Hilarious exploration of gayness in our prized modern institutionsLARRY
As posted in [http://www.amazon.com]:All gay men should know who Tom of Finland is. You're bound to see a picture or two in gay bookstores, bars and galleries. If you're not familiar with Tom, then you need to get out more often! I found *Dirty Pictures* not just fascinating with these wonderful and eye-catching pictures but educational with Tom of Finland's background and his intentions/purposes behind each pictures. It's amazing how having a network with friends can lead one to be legendary, if you could call it that. Prior to meeting Andy Warhol and Robert Mapplethorne, Tom of Finland's works were just considered pornographic. Over time, that gradually changed. I wished this book contained all of Tom's pictures, along with a background for each of them. However, with what knowledge that I've learned here, I cannot wait to see the other works of Tom's and do my own analyses. That's the fun part.Lynsie
Great if you just want Tom of Finland pictures, ok if you want to actually read it.Mary

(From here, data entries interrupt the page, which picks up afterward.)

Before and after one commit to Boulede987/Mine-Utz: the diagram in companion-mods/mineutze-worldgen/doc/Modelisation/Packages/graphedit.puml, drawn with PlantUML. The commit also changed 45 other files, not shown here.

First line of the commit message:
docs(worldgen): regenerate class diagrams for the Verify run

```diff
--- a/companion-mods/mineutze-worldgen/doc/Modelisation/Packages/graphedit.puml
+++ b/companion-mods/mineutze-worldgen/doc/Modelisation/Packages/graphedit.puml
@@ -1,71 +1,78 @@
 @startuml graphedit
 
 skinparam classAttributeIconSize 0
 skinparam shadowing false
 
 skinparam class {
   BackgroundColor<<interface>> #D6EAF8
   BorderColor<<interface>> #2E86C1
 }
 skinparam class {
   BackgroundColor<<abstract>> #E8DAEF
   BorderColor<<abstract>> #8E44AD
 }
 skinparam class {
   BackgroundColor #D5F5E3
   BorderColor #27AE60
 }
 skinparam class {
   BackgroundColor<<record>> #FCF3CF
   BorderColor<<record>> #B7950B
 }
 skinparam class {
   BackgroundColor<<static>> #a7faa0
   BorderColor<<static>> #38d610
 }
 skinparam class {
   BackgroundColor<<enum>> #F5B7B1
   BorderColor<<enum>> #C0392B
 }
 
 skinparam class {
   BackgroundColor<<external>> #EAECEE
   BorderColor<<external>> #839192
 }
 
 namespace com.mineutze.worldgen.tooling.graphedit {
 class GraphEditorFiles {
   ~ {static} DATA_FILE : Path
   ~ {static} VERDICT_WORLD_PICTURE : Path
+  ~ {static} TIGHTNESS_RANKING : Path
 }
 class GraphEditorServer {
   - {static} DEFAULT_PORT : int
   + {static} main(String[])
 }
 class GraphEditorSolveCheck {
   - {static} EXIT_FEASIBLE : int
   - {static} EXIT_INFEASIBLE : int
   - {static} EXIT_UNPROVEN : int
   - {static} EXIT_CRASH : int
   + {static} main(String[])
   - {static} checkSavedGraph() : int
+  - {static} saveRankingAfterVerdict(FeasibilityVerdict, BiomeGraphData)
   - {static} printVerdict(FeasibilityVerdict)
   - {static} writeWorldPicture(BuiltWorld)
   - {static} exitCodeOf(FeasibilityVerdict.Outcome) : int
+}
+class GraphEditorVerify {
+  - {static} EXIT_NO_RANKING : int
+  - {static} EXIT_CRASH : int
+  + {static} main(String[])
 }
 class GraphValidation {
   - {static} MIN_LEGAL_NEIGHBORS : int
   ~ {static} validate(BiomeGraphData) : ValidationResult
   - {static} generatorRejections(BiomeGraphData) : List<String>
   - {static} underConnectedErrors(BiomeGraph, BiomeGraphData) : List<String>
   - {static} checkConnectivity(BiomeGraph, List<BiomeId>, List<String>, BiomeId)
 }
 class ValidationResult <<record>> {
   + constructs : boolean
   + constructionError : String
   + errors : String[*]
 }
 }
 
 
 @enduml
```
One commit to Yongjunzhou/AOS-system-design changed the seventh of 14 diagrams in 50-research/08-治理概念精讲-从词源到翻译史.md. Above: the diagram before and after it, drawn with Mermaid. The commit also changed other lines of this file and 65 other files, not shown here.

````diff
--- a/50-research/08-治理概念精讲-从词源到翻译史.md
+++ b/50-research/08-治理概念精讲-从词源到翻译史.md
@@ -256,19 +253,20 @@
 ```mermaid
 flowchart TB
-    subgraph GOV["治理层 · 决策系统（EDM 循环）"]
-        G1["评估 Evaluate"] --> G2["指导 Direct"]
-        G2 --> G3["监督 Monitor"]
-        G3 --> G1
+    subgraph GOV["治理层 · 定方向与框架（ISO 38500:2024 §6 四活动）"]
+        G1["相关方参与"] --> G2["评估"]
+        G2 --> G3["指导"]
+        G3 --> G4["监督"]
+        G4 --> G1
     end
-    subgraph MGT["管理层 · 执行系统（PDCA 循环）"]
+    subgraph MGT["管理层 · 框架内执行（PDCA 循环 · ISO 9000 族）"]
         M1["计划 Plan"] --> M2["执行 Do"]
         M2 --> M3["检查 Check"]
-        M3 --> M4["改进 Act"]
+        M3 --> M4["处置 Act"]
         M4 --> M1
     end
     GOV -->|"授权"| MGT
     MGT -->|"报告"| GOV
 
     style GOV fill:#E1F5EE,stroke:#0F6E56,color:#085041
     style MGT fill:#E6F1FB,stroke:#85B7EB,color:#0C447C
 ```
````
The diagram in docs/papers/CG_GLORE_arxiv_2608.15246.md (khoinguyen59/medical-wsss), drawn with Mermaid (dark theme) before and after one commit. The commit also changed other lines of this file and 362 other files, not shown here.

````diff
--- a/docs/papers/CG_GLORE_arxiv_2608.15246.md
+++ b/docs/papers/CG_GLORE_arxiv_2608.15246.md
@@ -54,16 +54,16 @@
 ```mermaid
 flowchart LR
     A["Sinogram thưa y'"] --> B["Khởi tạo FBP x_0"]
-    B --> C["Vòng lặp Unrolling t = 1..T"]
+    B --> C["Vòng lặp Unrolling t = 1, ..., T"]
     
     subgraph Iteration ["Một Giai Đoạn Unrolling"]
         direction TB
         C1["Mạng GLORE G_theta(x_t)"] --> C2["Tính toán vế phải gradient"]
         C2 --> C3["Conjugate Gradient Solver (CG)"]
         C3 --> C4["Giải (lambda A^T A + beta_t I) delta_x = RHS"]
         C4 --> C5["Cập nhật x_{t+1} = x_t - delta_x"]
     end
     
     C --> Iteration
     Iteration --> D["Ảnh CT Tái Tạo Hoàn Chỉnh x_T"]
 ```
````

An academic book about Tom of Finland? TOTALLY! This was a great read with lots of hottt pictures. Looking at race, class, gender and sexuality in Tom's work and the context it was created in, and how gay culture was shaped by Tom's rich fantasy world that he so vividly captured in his art...he once said that he only knew a drawing was successful if he had to pause in the middle of drawing it because he became too aroused. I loved learning more about Tom's background and the ascent of his work, particularly how it was embedded in the international gay culture that he participated in and helped to create. The book argues that perhaps his work is more powerful when considered as pornography rather than fine art and serves a function in creating visibility and identity within a particular gay male subculture...perhaps some of that is lost when his work is in museums...at the same time the validation is important in making the world more accepting of gay sex...I love thinking about these questions of assimilation versus the power of maintaining a radical existence on the fringes that pushes the mainstream, and this book ably feeds those thoughts.